## PROBLEM TO WORK ON
The answer should contain all of the records below, each one copied word for word.

Difference listings:

------------------------------------------------------------------------

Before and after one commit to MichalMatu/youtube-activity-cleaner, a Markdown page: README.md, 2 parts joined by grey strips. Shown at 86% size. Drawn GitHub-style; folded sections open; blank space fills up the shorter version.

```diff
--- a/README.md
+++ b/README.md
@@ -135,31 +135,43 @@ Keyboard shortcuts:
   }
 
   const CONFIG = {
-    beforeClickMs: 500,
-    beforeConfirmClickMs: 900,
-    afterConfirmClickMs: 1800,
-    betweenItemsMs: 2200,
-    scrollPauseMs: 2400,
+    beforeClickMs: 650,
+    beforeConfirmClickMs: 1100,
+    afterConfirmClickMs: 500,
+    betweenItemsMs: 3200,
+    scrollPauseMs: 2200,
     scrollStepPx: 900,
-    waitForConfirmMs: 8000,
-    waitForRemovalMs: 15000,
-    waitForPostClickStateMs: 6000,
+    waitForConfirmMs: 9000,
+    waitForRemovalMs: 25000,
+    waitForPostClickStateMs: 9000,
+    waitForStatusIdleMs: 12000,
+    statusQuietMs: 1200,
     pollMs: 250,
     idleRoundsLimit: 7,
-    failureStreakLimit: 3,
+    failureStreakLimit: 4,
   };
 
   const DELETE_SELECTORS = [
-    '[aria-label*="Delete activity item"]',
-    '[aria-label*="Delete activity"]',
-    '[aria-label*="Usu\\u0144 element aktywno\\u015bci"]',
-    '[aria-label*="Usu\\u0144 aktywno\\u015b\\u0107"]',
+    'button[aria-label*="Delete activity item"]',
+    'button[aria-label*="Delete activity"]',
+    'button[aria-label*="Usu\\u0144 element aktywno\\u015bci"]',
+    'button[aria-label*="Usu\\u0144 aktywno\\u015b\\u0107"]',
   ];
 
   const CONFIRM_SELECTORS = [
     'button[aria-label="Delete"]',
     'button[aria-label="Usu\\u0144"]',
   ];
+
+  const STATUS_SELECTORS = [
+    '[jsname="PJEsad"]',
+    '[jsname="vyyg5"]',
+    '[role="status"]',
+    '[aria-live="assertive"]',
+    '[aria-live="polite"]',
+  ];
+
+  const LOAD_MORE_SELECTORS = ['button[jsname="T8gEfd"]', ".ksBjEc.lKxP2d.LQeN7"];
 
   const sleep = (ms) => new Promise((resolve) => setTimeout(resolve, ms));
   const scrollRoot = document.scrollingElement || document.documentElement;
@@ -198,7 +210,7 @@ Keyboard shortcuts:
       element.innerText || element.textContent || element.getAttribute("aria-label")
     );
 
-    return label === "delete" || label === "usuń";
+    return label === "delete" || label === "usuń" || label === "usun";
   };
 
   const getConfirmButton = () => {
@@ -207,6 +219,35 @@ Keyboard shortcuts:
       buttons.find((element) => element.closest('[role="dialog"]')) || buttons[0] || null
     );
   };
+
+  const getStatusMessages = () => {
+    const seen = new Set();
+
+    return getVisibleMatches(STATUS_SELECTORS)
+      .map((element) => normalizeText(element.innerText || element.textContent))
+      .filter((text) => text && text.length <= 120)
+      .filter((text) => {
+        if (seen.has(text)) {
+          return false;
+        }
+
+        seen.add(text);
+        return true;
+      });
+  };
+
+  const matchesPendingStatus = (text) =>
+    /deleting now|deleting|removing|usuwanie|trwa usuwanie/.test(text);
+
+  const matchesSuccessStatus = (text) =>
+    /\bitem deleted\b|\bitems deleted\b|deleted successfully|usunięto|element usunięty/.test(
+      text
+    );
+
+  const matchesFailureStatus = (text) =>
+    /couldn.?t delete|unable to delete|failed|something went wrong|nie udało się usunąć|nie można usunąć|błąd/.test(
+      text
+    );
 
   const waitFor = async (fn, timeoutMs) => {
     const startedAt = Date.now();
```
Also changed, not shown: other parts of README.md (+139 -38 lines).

------------------------------------------------------------------------

## EXERCISE OUTPUT
Before and after one commit to MichalMatu/youtube-activity-cleaner, a Markdown page: README.md, 2 parts joined by grey strips. Shown at 86% size. Drawn GitHub-style; folded sections open; blank space fills up the shorter version.

```diff
--- a/README.md
+++ b/README.md
@@ -135,31 +135,43 @@ Keyboard shortcuts:
   }
 
   const CONFIG = {
-    beforeClickMs: 500,
-    beforeConfirmClickMs: 900,
-    afterConfirmClickMs: 1800,
-    betweenItemsMs: 2200,
-    scrollPauseMs: 2400,
+    beforeClickMs: 650,
+    beforeConfirmClickMs: 1100,
+    afterConfirmClickMs: 500,
+    betweenItemsMs: 3200,
+    scrollPauseMs: 2200,
     scrollStepPx: 900,
-    waitForConfirmMs: 8000,
-    waitForRemovalMs: 15000,
-    waitForPostClickStateMs: 6000,
+    waitForConfirmMs: 9000,
+    waitForRemovalMs: 25000,
+    waitForPostClickStateMs: 9000,
+    waitForStatusIdleMs: 12000,
+    statusQuietMs: 1200,
     pollMs: 250,
     idleRoundsLimit: 7,
-    failureStreakLimit: 3,
+    failureStreakLimit: 4,
   };
 
   const DELETE_SELECTORS = [
-    '[aria-label*="Delete activity item"]',
-    '[aria-label*="Delete activity"]',
-    '[aria-label*="Usu\\u0144 element aktywno\\u015bci"]',
-    '[aria-label*="Usu\\u0144 aktywno\\u015b\\u0107"]',
+    'button[aria-label*="Delete activity item"]',
+    'button[aria-label*="Delete activity"]',
+    'button[aria-label*="Usu\\u0144 element aktywno\\u015bci"]',
+    'button[aria-label*="Usu\\u0144 aktywno\\u015b\\u0107"]',
   ];
 
   const CONFIRM_SELECTORS = [
     'button[aria-label="Delete"]',
     'button[aria-label="Usu\\u0144"]',
   ];
+
+  const STATUS_SELECTORS = [
+    '[jsname="PJEsad"]',
+    '[jsname="vyyg5"]',
+    '[role="status"]',
+    '[aria-live="assertive"]',
+    '[aria-live="polite"]',
+  ];
+
+  const LOAD_MORE_SELECTORS = ['button[jsname="T8gEfd"]', ".ksBjEc.lKxP2d.LQeN7"];
 
   const sleep = (ms) => new Promise((resolve) => setTimeout(resolve, ms));
   const scrollRoot = document.scrollingElement || document.documentElement;
@@ -198,7 +210,7 @@ Keyboard shortcuts:
       element.innerText || element.textContent || element.getAttribute("aria-label")
     );
 
-    return label === "delete" || label === "usuń";
+    return label === "delete" || label === "usuń" || label === "usun";
   };
 
   const getConfirmButton = () => {
@@ -207,6 +219,35 @@ Keyboard shortcuts:
       buttons.find((element) => element.closest('[role="dialog"]')) || buttons[0] || null
     );
   };
+
+  const getStatusMessages = () => {
+    const seen = new Set();
+
+    return getVisibleMatches(STATUS_SELECTORS)
+      .map((element) => normalizeText(element.innerText || element.textContent))
+      .filter((text) => text && text.length <= 120)
+      .filter((text) => {
+        if (seen.has(text)) {
+          return false;
+        }
+
+        seen.add(text);
+        return true;
+      });
+  };
+
+  const matchesPendingStatus = (text) =>
+    /deleting now|deleting|removing|usuwanie|trwa usuwanie/.test(text);
+
+  const matchesSuccessStatus = (text) =>
+    /\bitem deleted\b|\bitems deleted\b|deleted successfully|usunięto|element usunięty/.test(
+      text
+    );
+
+  const matchesFailureStatus = (text) =>
+    /couldn.?t delete|unable to delete|failed|something went wrong|nie udało się usunąć|nie można usunąć|błąd/.test(
+      text
+    );
 
   const waitFor = async (fn, timeoutMs) => {
     const startedAt = Date.now();
```
Also changed, not shown: other parts of README.md (+139 -38 lines).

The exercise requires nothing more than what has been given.